The last month has been a whirlwind of my favorite thing: change. (Insert sarcastic emoji here.)
Between parting ways with my former job of nearly four years, taking a spur of the moment road trip to Colorado, and beginning a new career, it's safe to say that the change has been a little overwhelming.
I have lately found myself realizing how much of an extremist I truly am. I like being in control, but change doesn't really allow it. And when change won't allow it, I discover how much of an "all or nothing, black or white" person I am. I'm finding, through all of the changes occurring in my life, that I simply do not know how to be in the middle.
In Colorado, my boyfriend and I learned of this trail called the Manitou Incline. I kept seeing on t-shirts "I Survived The Incline!", and it was safe to say that I was intrigued. It is near Colorado Springs, begins at around 6,500 feet altitude, and it has a gain of just over 2,000 feet in a little more than a mile. It used to be a railway system, but now all that remains are the wooden tracks that serve as stepping stones on the hike. Upon researching this trail, I knew I had to complete it. Not just to say I did it, not for the incredible views, and not just for the intensive work out I'd get from it. I wanted the damn t-shirt.
We set out early that morning, found parking after about 20 minutes of searching, and we were on our way. Standing at the bottom of the trail, I was ready. I was nervous, but I was ready. I couldn't wait to get to that summit and breathe in the spectacular world around me.
It only took me a few minutes to realize how non-acclimated to the altitude I was. I was winded, sweaty, and not sure how far I'd truly be able to go. I took small breaks every couple of minutes, but I didn't feel too bad because everyone around me was doing the same.
When I thought that I was halfway up, the summit was in clear sight. It looked like the trail was about to get pretty dicey and steep, but seeing that summit was reward in itself. I kept going as the August sun beat down on my black hat, ensuring that I was well-hydrated and resting when I needed to rest.

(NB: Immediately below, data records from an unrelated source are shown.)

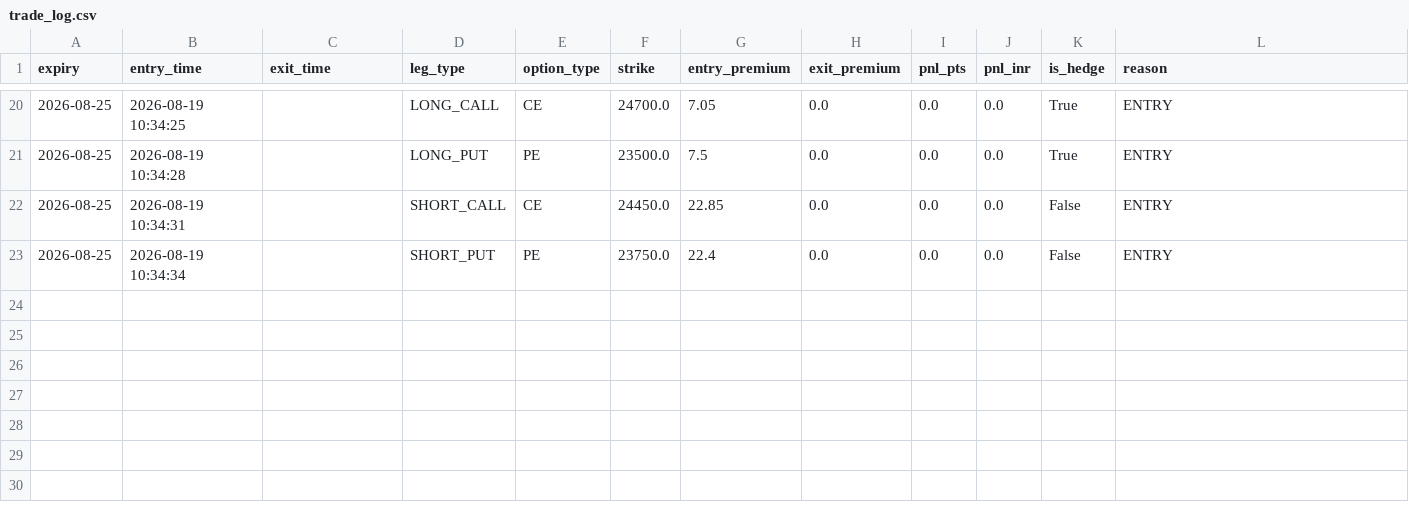
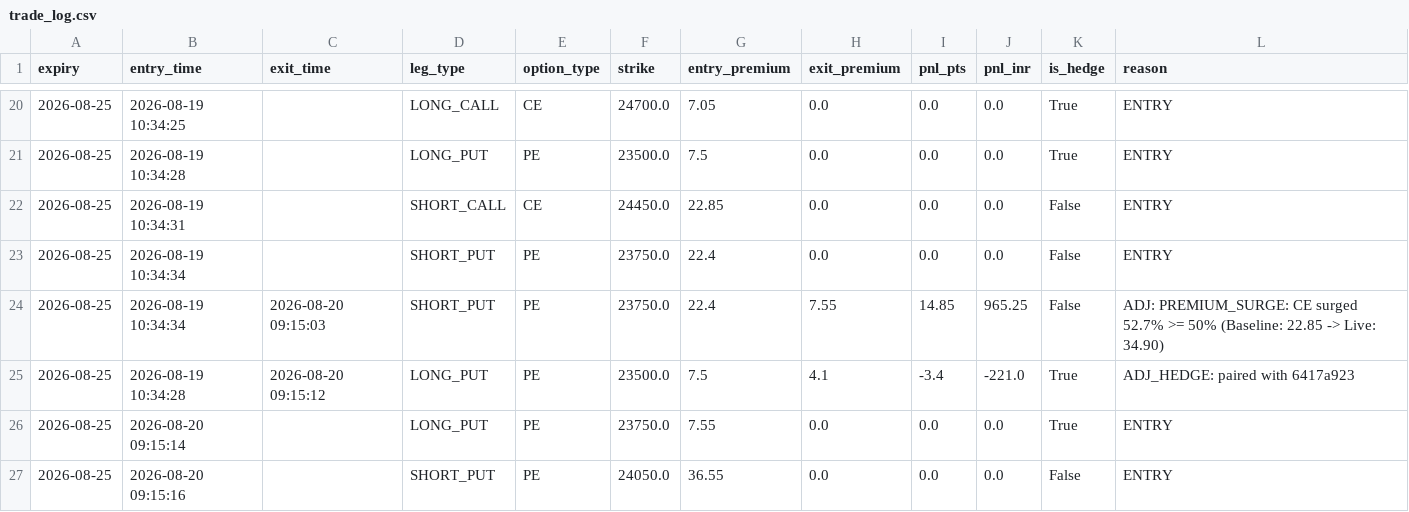
Before and after one commit to anandmunotCode/AngelAlgo, a CSV file: trade_log.csv, drawn as a sheet; only a part is shown, gaps mark what is left out; the diff names each change by its address in the sheet, - before the commit and + after, or states it on an @@ line.

```diff
--- a/trade_log.csv
+++ b/trade_log.csv
+row 24: 2026-08-25 | 2026-08-19 10:34:34 | 2026-08-20 09:15:03 | SHORT_PUT | PE | 23750.0 | 22.4 | 7.55 | 14.85 | 965.25 | False | ADJ: PREMIUM_SURGE: CE surged 52.7% >= 50% (Baseline: 22.85 -> Live: 34.90)
+row 25: 2026-08-25 | 2026-08-19 10:34:28 | 2026-08-20 09:15:12 | LONG_PUT | PE | 23500.0 | 7.5 | 4.1 | -3.4 | -221.0 | True | ADJ_HEDGE: paired with 6417a923
+row 26: 2026-08-25 | 2026-08-20 09:15:14 |  | LONG_PUT | PE | 23750.0 | 7.55 | 0.0 | 0.0 | 0.0 | True | ENTRY
+row 27: 2026-08-25 | 2026-08-20 09:15:16 |  | SHORT_PUT | PE | 24050.0 | 36.55 | 0.0 | 0.0 | 0.0 | False | ENTRY
```
Also changed, not shown: 1 other file.
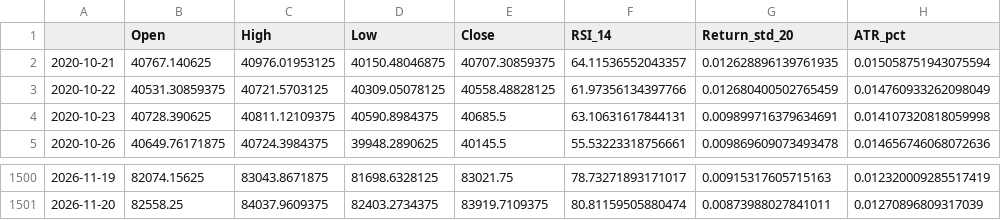
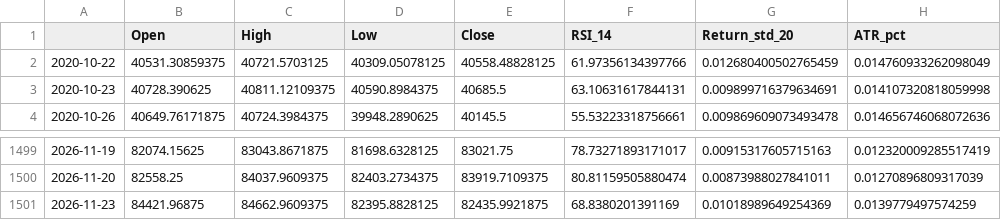
Before and after one commit to Harshithpatali/Sensex_Quant_Lab, a CSV file: artifacts/reports/history.csv, drawn as a sheet; only a part is shown, gaps mark what is left out; removed rows and columns are numbered as before the commit, all else as after; the diff names each change by its address in the sheet, - before the commit and + after, or states it on an @@ line.

```diff
--- a/artifacts/reports/history.csv
+++ b/artifacts/reports/history.csv
-row 2: 2020-10-21 | 40767.140625 | 40976.01953125 | 40150.48046875 | 40707.30859375 | 64.11536552043357 | 0.012628896139761935 | 0.015058751943075594
+row 1501: 2026-11-23 | 84421.96875 | 84662.9609375 | 82395.8828125 | 82435.9921875 | 68.8380201391169 | 0.01018989649254369 | 0.0139779497574259
```
Also changed, not shown: artifacts/reports/leaderboard.csv, data/raw/sensex_raw.csv, 3 other files.
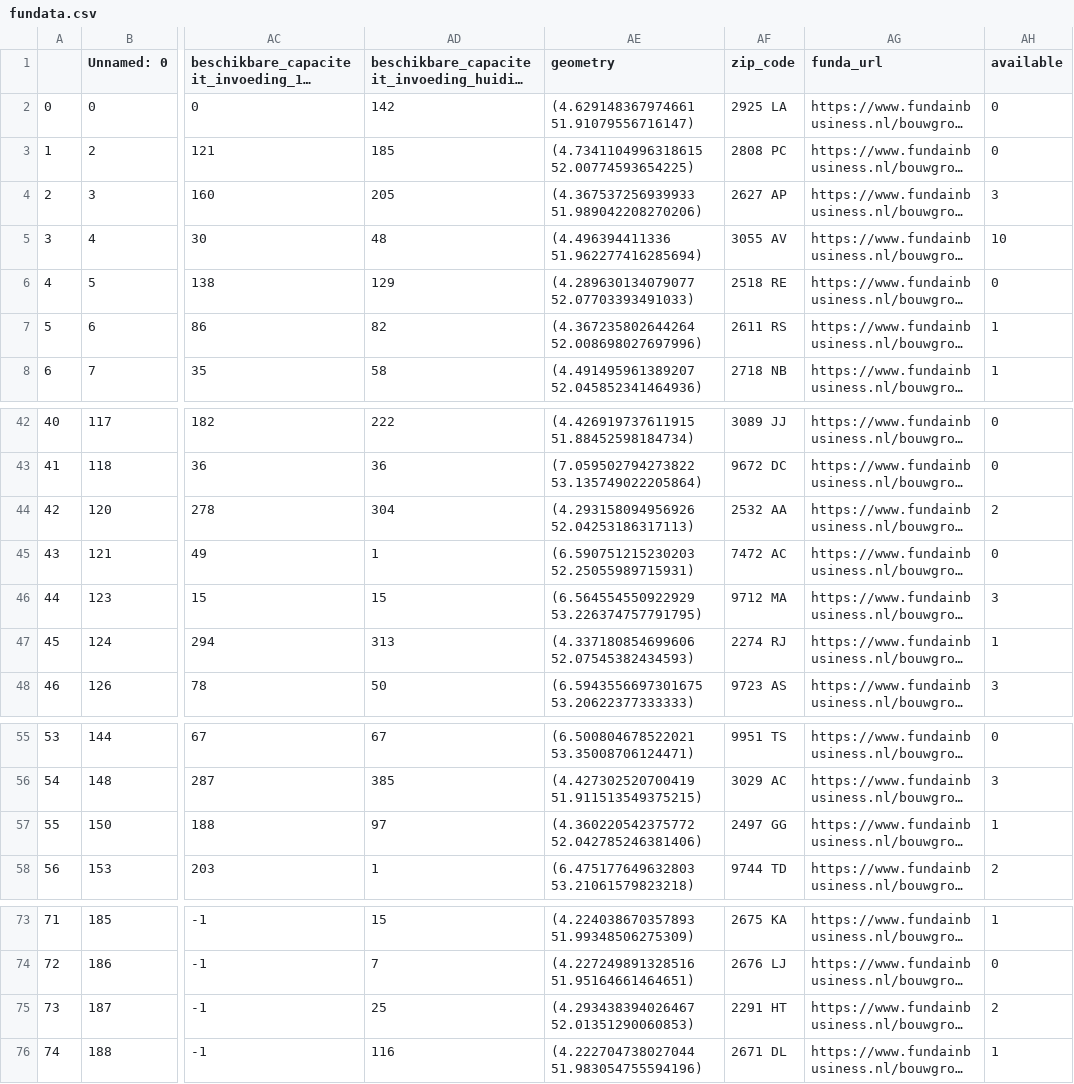
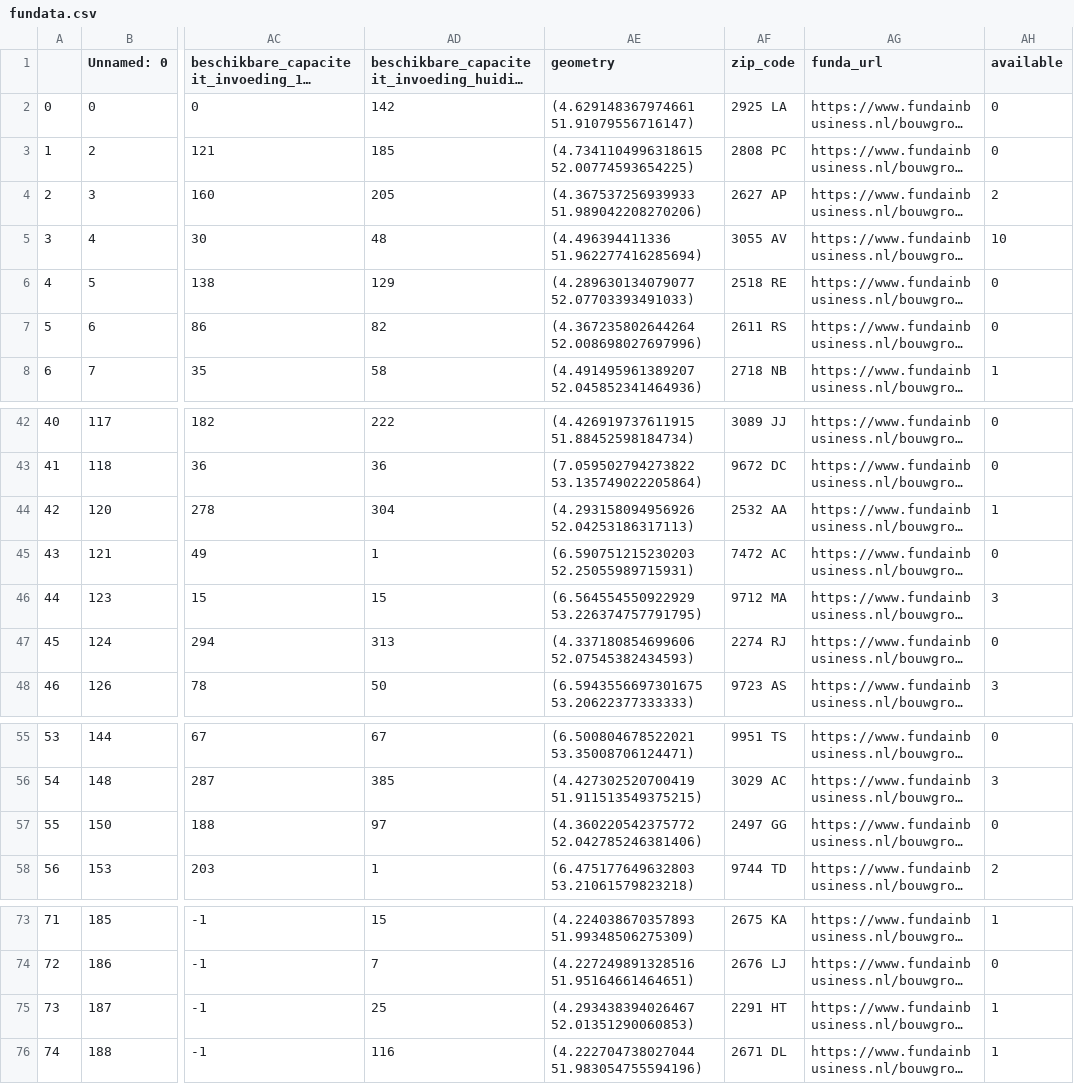
Before and after one commit to maantjemol/Energy_csv_data, a CSV file: fundata.csv, drawn as a sheet; only a part is shown, gaps mark what is left out; long unchanged cells end in …; the diff names each change by its address in the sheet, - before the commit and + after, or states it on an @@ line.

```diff
--- a/fundata.csv
+++ b/fundata.csv
-AH4 (available): 3
+AH4 (available): 2
-AH7 (available): 1
+AH7 (available): 0
-AH44 (available): 2
+AH44 (available): 1
-AH47 (available): 1
+AH47 (available): 0
-AH57 (available): 1
+AH57 (available): 0
-AH75 (available): 2
+AH75 (available): 1
```
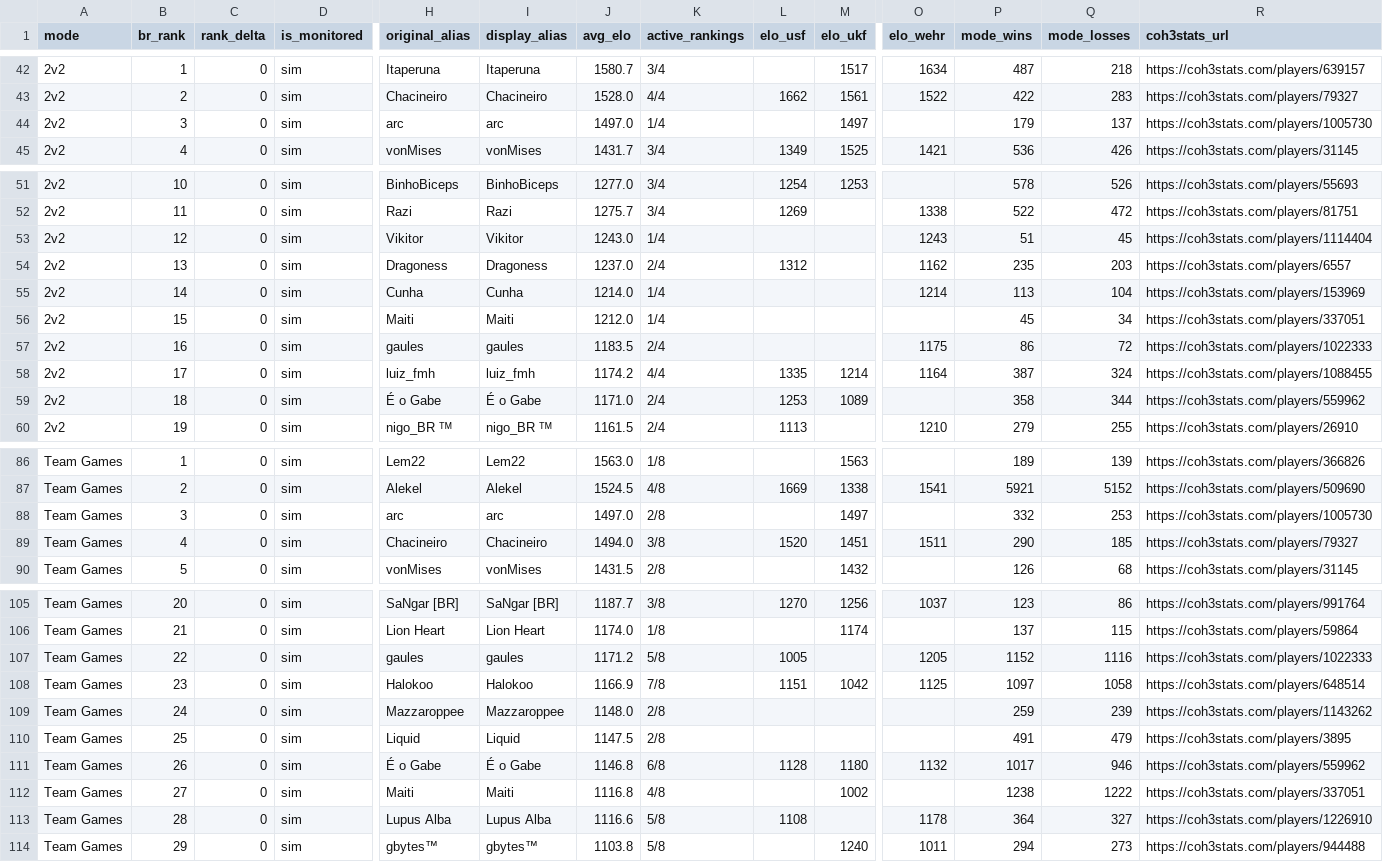
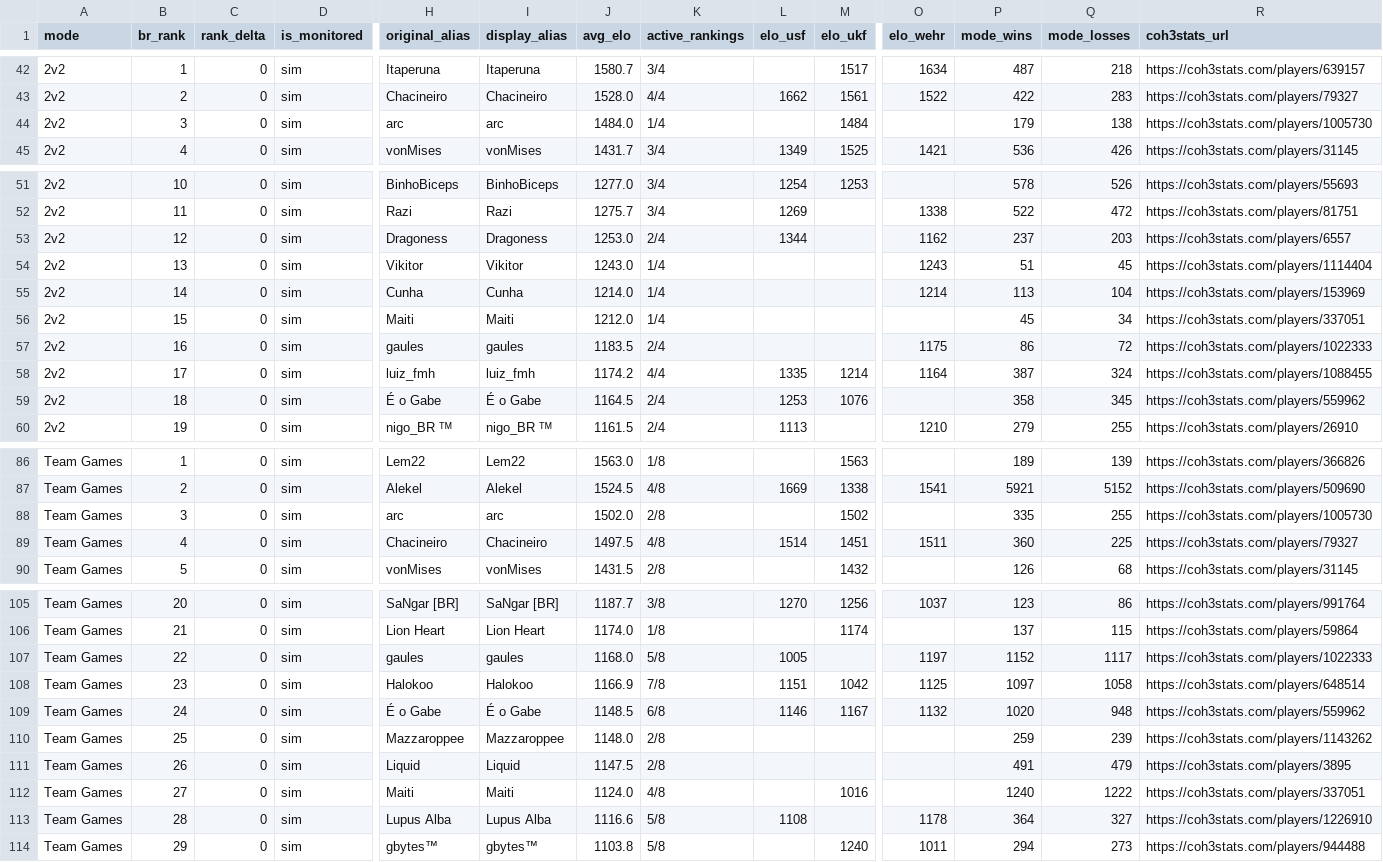
Before and after one commit to nigosky/coh3-br-ranking, a CSV file: top20_br_por_modo.csv, drawn as a sheet; only a part is shown, gaps mark what is left out; removed rows and columns are numbered as before the commit, all else as after; rows hold the shown columns only; the diff names each change by its address in the sheet, - before the commit and + after, or states it on an @@ line.

```diff
--- a/top20_br_por_modo.csv
+++ b/top20_br_por_modo.csv
-J44 (avg_elo): 1497.0
+J44 (avg_elo): 1484.0
-M44 (elo_ukf): 1497
+M44 (elo_ukf): 1484
-Q44 (mode_losses): 137
+Q44 (mode_losses): 138
+row 53: 2v2 | 12 | 0 | sim | Dragoness | Dragoness | 1253.0 | 2/4 | 1344 |  | 1162 | 237 | 203 | https://coh3stats.com/players/6557
-B54 (br_rank): 12
+B54 (br_rank): 13
-row 54: 2v2 | 13 | 0 | sim | Dragoness | Dragoness | 1237.0 | 2/4 | 1312 |  | 1162 | 235 | 203 | https://coh3stats.com/players/6557
-J59 (avg_elo): 1171.0
+J59 (avg_elo): 1164.5
-M59 (elo_ukf): 1089
+M59 (elo_ukf): 1076
-Q59 (mode_losses): 344
+Q59 (mode_losses): 345
-J88 (avg_elo): 1497.0
+J88 (avg_elo): 1502.0
-M88 (elo_ukf): 1497
+M88 (elo_ukf): 1502
-P88 (mode_wins): 332
+P88 (mode_wins): 335
-Q88 (mode_losses): 253
+Q88 (mode_losses): 255
-J89 (avg_elo): 1494.0
+J89 (avg_elo): 1497.5
-K89 (active_rankings): 3/8
+K89 (active_rankings): 4/8
-L89 (elo_usf): 1520
+L89 (elo_usf): 1514
-P89 (mode_wins): 290
+P89 (mode_wins): 360
-Q89 (mode_losses): 185
+Q89 (mode_losses): 225
-J107 (avg_elo): 1171.2
+J107 (avg_elo): 1168.0
-O107 (elo_wehr): 1205
+O107 (elo_wehr): 1197
-Q107 (mode_losses): 1116
+Q107 (mode_losses): 1117
+row 109: Team Games | 24 | 0 | sim | É o Gabe | É o Gabe | 1148.5 | 6/8 | 1146 | 1167 | 1132 | 1020 | 948 | https://coh3stats.com/players/559962
-B110 (br_rank): 24
+B110 (br_rank): 25
-B111 (br_rank): 25
+B111 (br_rank): 26
-row 111: Team Games | 26 | 0 | sim | É o Gabe | É o Gabe | 1146.8 | 6/8 | 1128 | 1180 | 1132 | 1017 | 946 | https://coh3stats.com/players/559962
-J112 (avg_elo): 1116.8
+J112 (avg_elo): 1124.0
-M112 (elo_ukf): 1002
+M112 (elo_ukf): 1016
-P112 (mode_wins): 1238
+P112 (mode_wins): 1240
```
Also changed, not shown: jogadores_br_steam.csv, 4 other files.
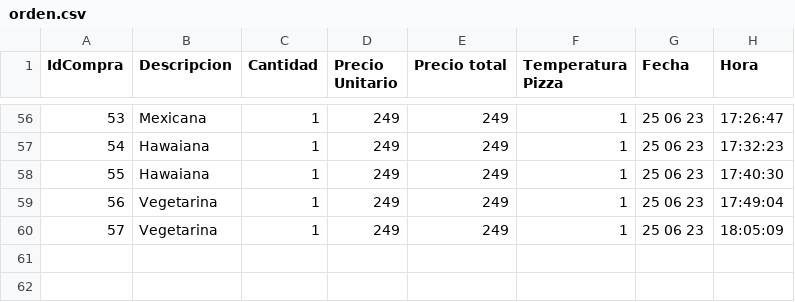
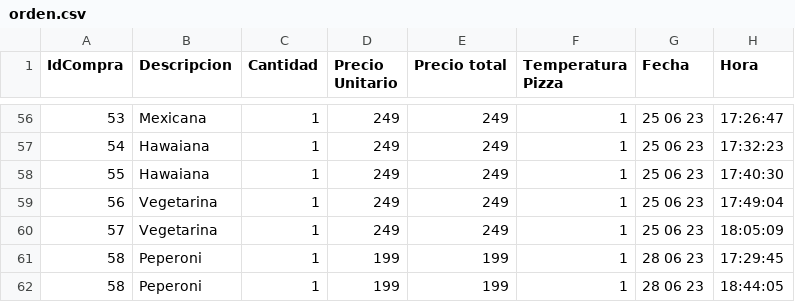
Before and after one commit to darkn-code/vendingMachineTechnicalUser, a CSV file: csv/orden.csv, drawn as a sheet; only a part is shown, gaps mark what is left out; the diff names each change by its address in the sheet, - before the commit and + after, or states it on an @@ line.

```diff
--- a/csv/orden.csv
+++ b/csv/orden.csv
+row 61: 58 | Peperoni | 1 | 199 | 199 | 1 | 28 06 23 | 17:29:45
+row 62: 58 | Peperoni | 1 | 199 | 199 | 1 | 28 06 23 | 18:44:05
```
Also changed, not shown: csv/baseDatos.csv, csv/codigoCredito.csv, 4 other files.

At one point a littler higher up the trail, I could literally feel and hear my heart in my throat. It was beating with everything it had, my legs were starting to jello, and I was tired. So, so very tired.
In that moment, I took a break and I sat on one of the wooden steps. I realized just how "in the middle" I was. It would be pointless to turn around and head back down now, but the top just seemed so far away. In fact, I couldn't even see the top anymore. Where had it gone? That was the only thing that was helping me keep going. (Besides the shirt, of course.)
I knew that I had to keep hiking. I'd come so far, yet I still had so far to go. All I could do, I concluded, was encourage myself the rest of the way, keep my head in the moment, and enjoy my present journey during the middle of the incline.
Making it to the summit was one of the most rewarding experiences of my life. It took way longer than I thought it would, but I did it. I accomplished something I never thought I'd do, I pushed myself and my boundaries, and I experienced the entire journey of the incline from the very bottom, all the way to the very top.
You see, as an extremist, I know how to "start the hike" at point A, and I know to reach the summit at point Z, but what I learned through the incline, and what I'm learning through my recent changes, is that the middle is sometimes where the greatest of the journey happens. Instead of focusing on point A or point Z, maybe I need to start spending a little more time on points B-Y. It's not to say that point A and point Z aren't filled with many wonderful opportunities, or that "black or white" aren't really good colors, but if I spend all my efforts focusing on them, I miss the beauty that is the middle, the grey, the incline. And although I don't know how to exactly be okay with the middle at all times, I'm learning so much taking in the view.